I looked closely at the notes and each had printed on it the word “GEÇERSİZDİR,” which means “Non-negotiable.” In other words, fake. Worthless. Sahte (“Fake” in Turkish).
It was on the US dollar bills, the euros, the Turkish liras. I could have bought a stack of fake US $100 bills for a few real Turkish liras.
A foreign visitor looking closely—as I did—at the dollar and euro notes might see the unfamiliar term GEÇERSİZDİR printed inconspicuously in the corner of each note. Perhaps we’d think it was some bank’s addition, like those marks, scribbles and small rubber stamps sometimes seen on dollar and euro notes in other countries.
But what about the Turkish liras? A Turkish word on a Turkish lira note? We’d probably not notice. The only reason I found it was because I couldn’t believe a guy was selling stacks of currency on the street. And when I finally noticed it, I knew what it meant.
Would you notice it? If you did, would you know it shouldn’t be on a valid Turkish Lira note?
Notes from Banks are Safe. But…
Banks in Turkey and many other countries have currency-counting machines that not only count currency notes, but test the notes for authenticity. If the machine rejects a note, the bank will not accept it. Turkish merchants tell me they periodically receive counterfeit notes, which means they’ve lost money. “We just tear them up,” says one.
Entering a museum recently, I handed the clerk a TL20 note in payment and noticed that she passed it beneath an ultraviolet (“black,” or UVA) lamp before accepting it. (Official markings visible only under ultraviolet light are one common security feature of authentic currency notes.)
If you exchange currency notes at a bank, you’ll almost certainly receive legal notes. At a currency exchange office, the notes will probably be legal, but you should check to be sure. From a merchant, be sure to check.

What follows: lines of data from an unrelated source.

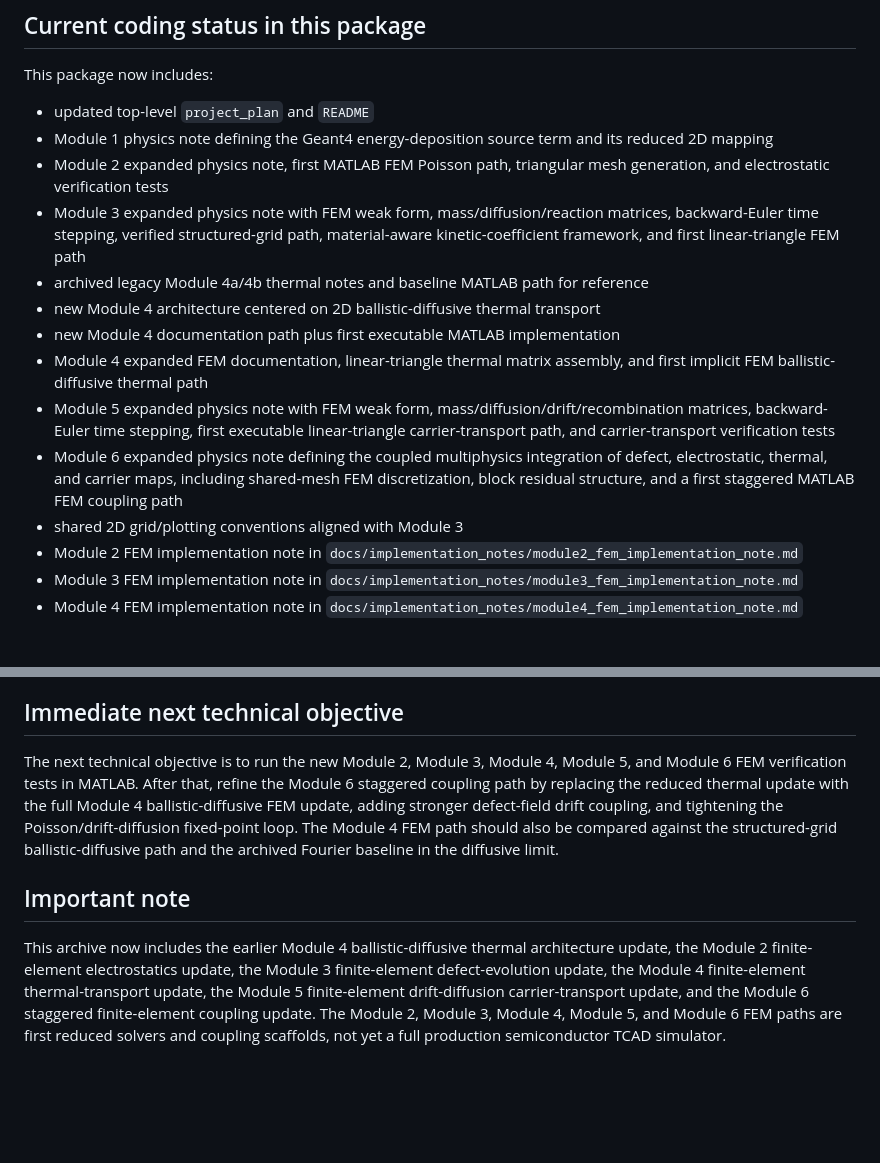
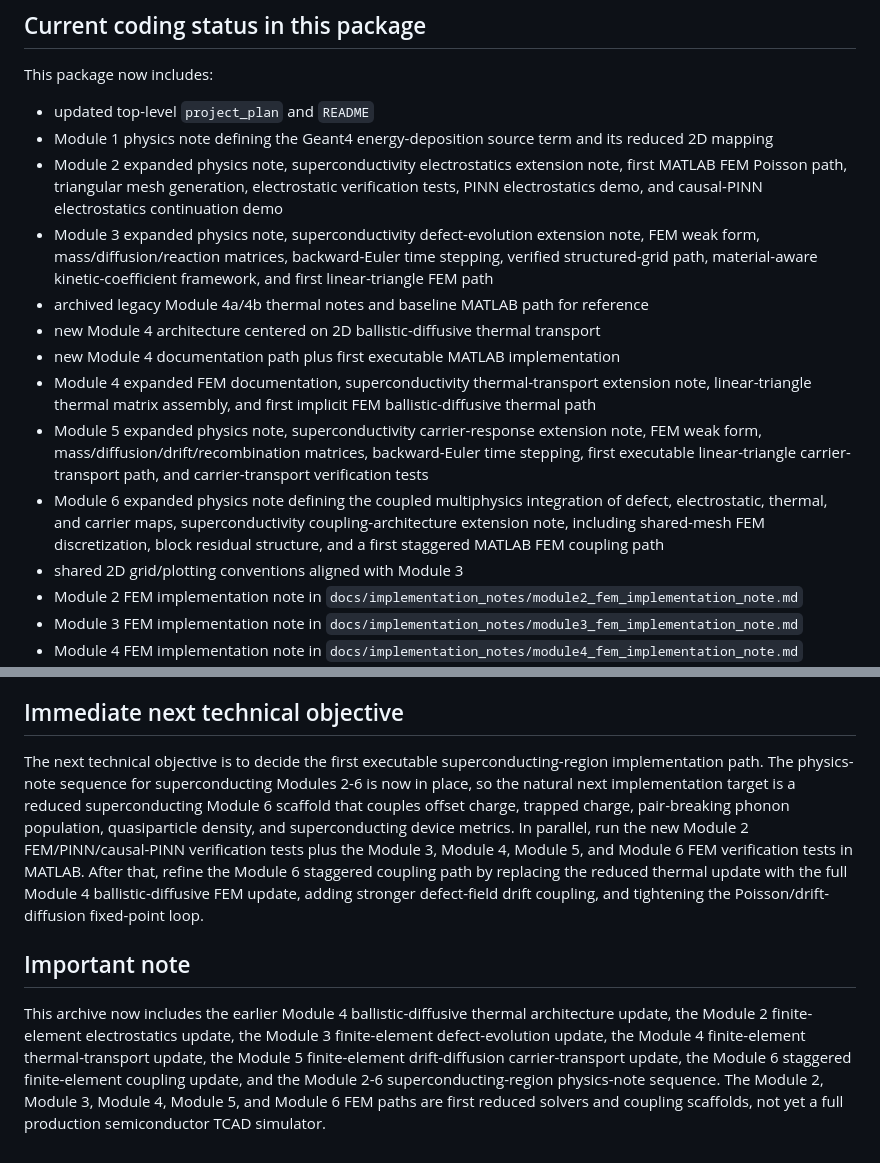
Before and after one commit to kimchanwook/RadiationEffects_proj2, a Markdown page: README.md, 2 parts joined by grey strips. Drawn GitHub-style; blank space fills up the shorter version.

```diff
--- a/README.md
+++ b/README.md
@@ -66,14 +66,14 @@ This package now includes:
 
 - updated top-level `project_plan` and `README`
 - Module 1 physics note defining the Geant4 energy-deposition source term and its reduced 2D mapping
-- Module 2 expanded physics note, first MATLAB FEM Poisson path, triangular mesh generation, and electrostatic verification tests
-- Module 3 expanded physics note with FEM weak form, mass/diffusion/reaction matrices, backward-Euler time stepping, verified structured-grid path, material-aware kinetic-coefficient framework, and first linear-triangle FEM path
+- Module 2 expanded physics note, superconductivity electrostatics extension note, first MATLAB FEM Poisson path, triangular mesh generation, electrostatic verification tests, PINN electrostatics demo, and causal-PINN electrostatics continuation demo
+- Module 3 expanded physics note, superconductivity defect-evolution extension note, FEM weak form, mass/diffusion/reaction matrices, backward-Euler time stepping, verified structured-grid path, material-aware kinetic-coefficient framework, and first linear-triangle FEM path
 - archived legacy Module 4a/4b thermal notes and baseline MATLAB path for reference
 - new Module 4 architecture centered on 2D ballistic-diffusive thermal transport
 - new Module 4 documentation path plus first executable MATLAB implementation
-- Module 4 expanded FEM documentation, linear-triangle thermal matrix assembly, and first implicit FEM ballistic-diffusive thermal path
-- Module 5 expanded physics note with FEM weak form, mass/diffusion/drift/recombination matrices, backward-Euler time stepping, first executable linear-triangle carrier-transport path, and carrier-transport verification tests
-- Module 6 expanded physics note defining the coupled multiphysics integration of defect, electrostatic, thermal, and carrier maps, including shared-mesh FEM discretization, block residual structure, and a first staggered MATLAB FEM coupling path
+- Module 4 expanded FEM documentation, superconductivity thermal-transport extension note, linear-triangle thermal matrix assembly, and first implicit FEM ballistic-diffusive thermal path
+- Module 5 expanded physics note, superconductivity carrier-response extension note, FEM weak form, mass/diffusion/drift/recombination matrices, backward-Euler time stepping, first executable linear-triangle carrier-transport path, and carrier-transport verification tests
+- Module 6 expanded physics note defining the coupled multiphysics integration of defect, electrostatic, thermal, and carrier maps, superconductivity coupling-architecture extension note, including shared-mesh FEM discretization, block residual structure, and a first staggered MATLAB FEM coupling path
 - shared 2D grid/plotting conventions aligned with Module 3
 - Module 2 FEM implementation note in `docs/implementation_notes/module2_fem_implementation_note.md`
 - Module 3 FEM implementation note in `docs/implementation_notes/module3_fem_implementation_note.md`
@@ -94,8 +94,8 @@ This package now includes:
 
 ## Immediate next technical objective
 
-The next technical objective is to run the new Module 2, Module 3, Module 4, Module 5, and Module 6 FEM verification tests in MATLAB. After that, refine the Module 6 staggered coupling path by replacing the reduced thermal update with the full Module 4 ballistic-diffusive FEM update, adding stronger defect-field drift coupling, and tightening the Poisson/drift-diffusion fixed-point loop. The Module 4 FEM path should also be compared against the structured-grid ballistic-diffusive path and the archived Fourier baseline in the diffusive limit.
+The next technical objective is to decide the first executable superconducting-region implementation path. The physics-note sequence for superconducting Modules 2-6 is now in place, so the natural next implementation target is a reduced superconducting Module 6 scaffold that couples offset charge, trapped charge, pair-breaking phonon population, quasiparticle density, and superconducting device metrics. In parallel, run the new Module 2 FEM/PINN/causal-PINN verification tests plus the Module 3, Module 4, Module 5, and Module 6 FEM verification tests in MATLAB. After that, refine the Module 6 staggered coupling path by replacing the reduced thermal update with the full Module 4 ballistic-diffusive FEM update, adding stronger defect-field drift coupling, and tightening the Poisson/drift-diffusion fixed-point loop.
 
 ## Important note
 
-This archive now includes the earlier Module 4 ballistic-diffusive thermal architecture update, the Module 2 finite-element electrostatics update, the Module 3 finite-element defect-evolution update, the Module 4 finite-element thermal-transport update, the Module 5 finite-element drift-diffusion carrier-transport update, and the Module 6 staggered finite-element coupling update. The Module 2, Module 3, Module 4, Module 5, and Module 6 FEM paths are first reduced solvers and coupling scaffolds, not yet a full production semiconductor TCAD simulator.
+This archive now includes the earlier Module 4 ballistic-diffusive thermal architecture update, the Module 2 finite-element electrostatics update, the Module 3 finite-element defect-evolution update, the Module 4 finite-element thermal-transport update, the Module 5 finite-element drift-diffusion carrier-transport update, the Module 6 staggered finite-element coupling update, and the Module 2-6 superconducting-region physics-note sequence. The Module 2, Module 3, Module 4, Module 5, and Module 6 FEM paths are first reduced solvers and coupling scaffolds, not yet a full production semiconductor TCAD simulator.
```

From someone on the street? Your chances of receiving fake notes is high.
How to Recognize Legal Banknotes
All legal notes have sophisticated, difficult-to-duplicate security features. You should be aware of them, learn to recognize at least some of them, and examine closely any notes coming from unfamiliar sources, or in suspect transactions.
If you plan to buy, exchange or use a significant amount of currency notes, you may want to buy a small, pocket UVA ultraviolet flashlight/torch to carry with you. (Inexpensive lights are sold for the detection of otherwise-invisible pet urine stains.) Be sure it’s a UVA (320-400 nm) lamp, the most common and inexpensive type, as that is the frequency of UV light used for currency security measures. UVB and UVC are used for different purposes, and will not work for checking currency.
—by Tom Brosnahan
|About Turkish Money|